Getting "Computing in the Core"

I've typically avoided spending much time on trying to convince school board (or whomever) that they should do more to include Computer Science & Engineering & Programming in the K-12 curriculum. This is not because I feel this is unimportant (double-negative = yes, I think it's important), but rather that I'd rather not get mired in the politics at this point.
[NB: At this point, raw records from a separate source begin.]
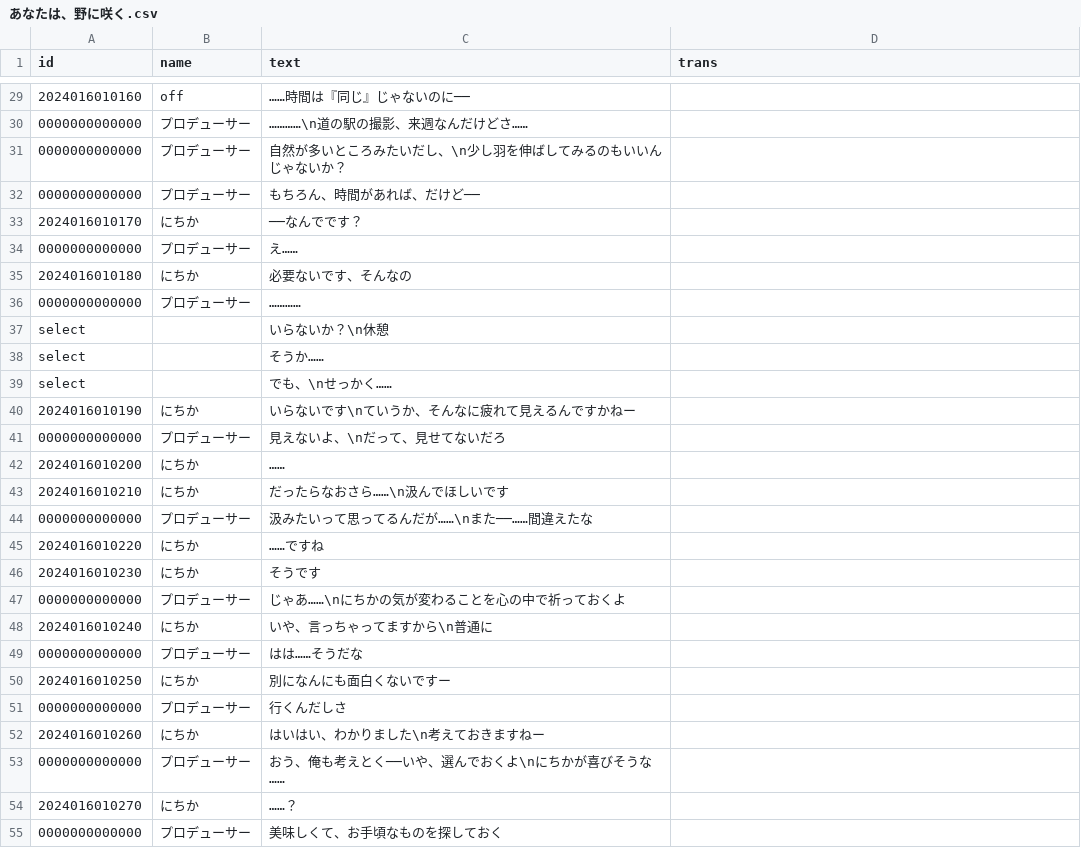
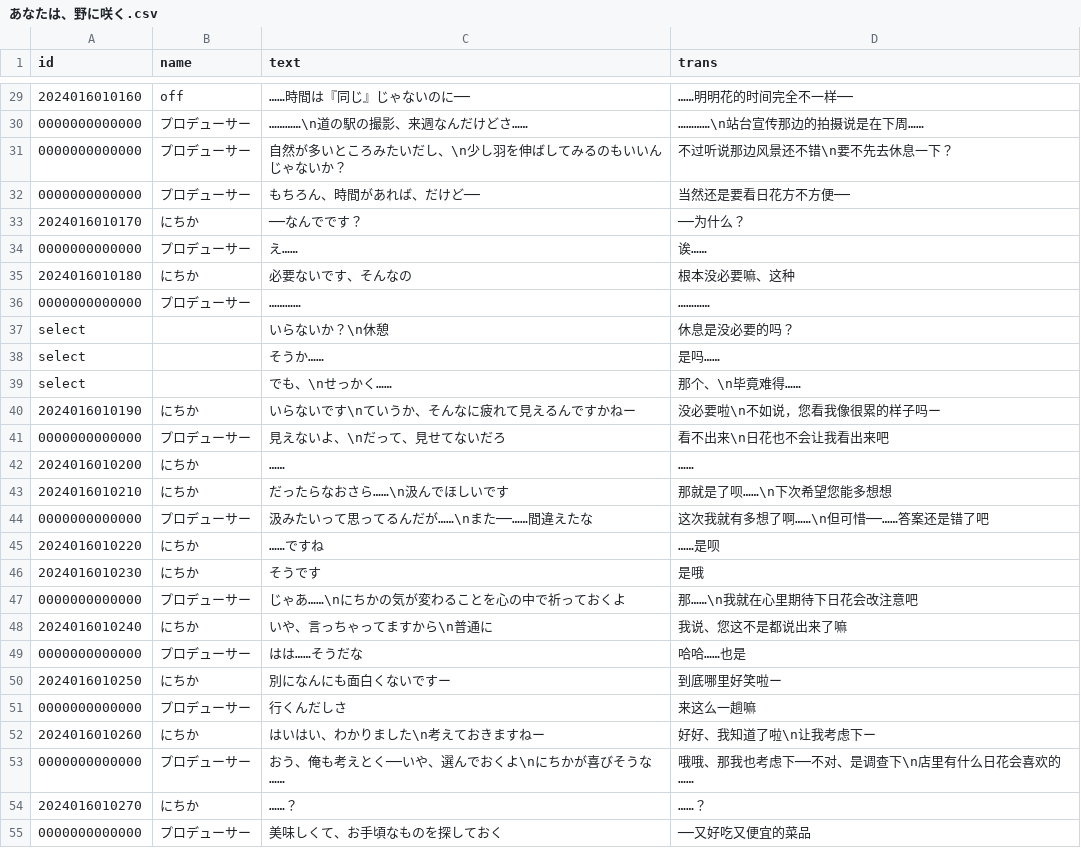
Before and after one commit to 1Lianjinshushi/SCTranslationData, a CSV file: data/story/七草にちか/【花ノ名前】七草にちか/あなたは、野に咲く.csv, drawn as a sheet; only a part is shown, gaps mark what is left out; the diff covers the shown part only.

```diff
--- a/data/story/七草にちか/【花ノ名前】七草にちか/あなたは、野に咲く.csv
+++ b/data/story/七草にちか/【花ノ名前】七草にちか/あなたは、野に咲く.csv
@@ -29,27 +29,27 @@ id,name,text,trans
-2024016010160,off,……時間は『同じ』じゃないのに──,
-0000000000000,プロデューサー,…………\n道の駅の撮影、来週なんだけどさ……,
-0000000000000,プロデューサー,自然が多いところみたいだし、\n少し羽を伸ばしてみるのもいいんじゃないか？,
-0000000000000,プロデューサー,もちろん、時間があれば、だけど──,
-2024016010170,にちか,──なんでです？,
-0000000000000,プロデューサー,え……,
-2024016010180,にちか,必要ないです、そんなの,
-0000000000000,プロデューサー,…………,
-select,,いらないか？\n休憩,
-select,,そうか……,
-select,,でも、\nせっかく……,
-2024016010190,にちか,いらないです\nていうか、そんなに疲れて見えるんですかねー,
-0000000000000,プロデューサー,見えないよ、\nだって、見せてないだろ,
-2024016010200,にちか,……,
-2024016010210,にちか,だったらなおさら……\n汲んでほしいです,
-0000000000000,プロデューサー,汲みたいって思ってるんだが……\nまた──……間違えたな,
-2024016010220,にちか,……ですね,
-2024016010230,にちか,そうです,
-0000000000000,プロデューサー,じゃあ……\nにちかの気が変わることを心の中で祈っておくよ,
-2024016010240,にちか,いや、言っちゃってますから\n普通に,
-0000000000000,プロデューサー,はは……そうだな,
-2024016010250,にちか,別になんにも面白くないですー,
-0000000000000,プロデューサー,行くんだしさ,
-2024016010260,にちか,はいはい、わかりました\n考えておきますねー,
-0000000000000,プロデューサー,おう、俺も考えとく──いや、選んでおくよ\nにちかが喜びそうな……,
-2024016010270,にちか,……？,
-0000000000000,プロデューサー,美味しくて、お手頃なものを探しておく,
+2024016010160,off,……時間は『同じ』じゃないのに──,……明明花的时间完全不一样──
+0000000000000,プロデューサー,…………\n道の駅の撮影、来週なんだけどさ……,…………\n站台宣传那边的拍摄说是在下周……
+0000000000000,プロデューサー,自然が多いところみたいだし、\n少し羽を伸ばしてみるのもいいんじゃないか？,不过听说那边风景还不错\n要不先去休息一下？
+0000000000000,プロデューサー,もちろん、時間があれば、だけど──,当然还是要看日花方不方便──
+2024016010170,にちか,──なんでです？,──为什么？
+0000000000000,プロデューサー,え……,诶……
+2024016010180,にちか,必要ないです、そんなの,根本没必要嘛、这种
+0000000000000,プロデューサー,…………,…………
+select,,いらないか？\n休憩,休息是没必要的吗？
+select,,そうか……,是吗……
+select,,でも、\nせっかく……,那个、\n毕竟难得……
+2024016010190,にちか,いらないです\nていうか、そんなに疲れて見えるんですかねー,没必要啦\n不如说，您看我像很累的样子吗ー
+0000000000000,プロデューサー,見えないよ、\nだって、見せてないだろ,看不出来\n日花也不会让我看出来吧
+2024016010200,にちか,……,……
+2024016010210,にちか,だったらなおさら……\n汲んでほしいです,那就是了呗……\n下次希望您能多想想
+0000000000000,プロデューサー,汲みたいって思ってるんだが……\nまた──……間違えたな,这次我就有多想了啊……\n但可惜──……答案还是错了吧
+2024016010220,にちか,……ですね,……是呗
+2024016010230,にちか,そうです,是哦
+0000000000000,プロデューサー,じゃあ……\nにちかの気が変わることを心の中で祈っておくよ,那……\n我就在心里期待下日花会改注意吧
+2024016010240,にちか,いや、言っちゃってますから\n普通に,我说、您这不是都说出来了嘛
+0000000000000,プロデューサー,はは……そうだな,哈哈……也是
+2024016010250,にちか,別になんにも面白くないですー,到底哪里好笑啦ー
+0000000000000,プロデューサー,行くんだしさ,来这么一趟嘛
+2024016010260,にちか,はいはい、わかりました\n考えておきますねー,好好、我知道了啦\n让我考虑下ー
+0000000000000,プロデューサー,おう、俺も考えとく──いや、選んでおくよ\nにちかが喜びそうな……,哦哦、那我也考虑下──不对、是调查下\n店里有什么日花会喜欢的……
+2024016010270,にちか,……？,……？
+0000000000000,プロデューサー,美味しくて、お手頃なものを探しておく,──又好吃又便宜的菜品
```
Also changed, not shown: 31 edited cells elsewhere in this file.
In any case there are lots of competent people already working on this (uphill) battle.

I've also felt that I can do my part by creating and publishing various assignments, projects and presentations so that other instructors can make use of them. (I've been doing OK on the 'creating' part, but I have a large backlog of material I need to get around to 'publishing').

Getting back to the 'lots of competent people already working on this' topic, I just saw the announcement for Computing in the Core (CinC) which touts itself as a:
...non-partisan advocacy coalition of [blah, blah, blahs] that strive to elevate computer science education to a core academic subject in K-12 education...
And it made me go 'yea!'

Even if they focus only on 9th-12th grade (which I hope they don't), their success would still makes a great start since eventually the requirements will trickle down to the lower grades. I strongly believe that we should be starting earlier with CS education and that many of the problems we encounter are due to the late start, but that's another topic for another day.

I was reminded of the importance of getting CS into the core curriculum when I was talking with a friend the other day:
This friend has a daughter who attends a middle-school with an after-school robotics program. She was interested in this class (and had done some robotics in the past) but none of here friends were going to be taking it. In the end, she chose not to sign up for the program.
If this had been a "6th period robotics" class that everyone had to take, this would not have happened. It's difficult to be the only one of your peers interested in something like this. Who knows, maybe her friends would have enjoyed it as well.

But to finish up on a positive note. Yea for CinC! I hope that they are wildly successful.

No comments: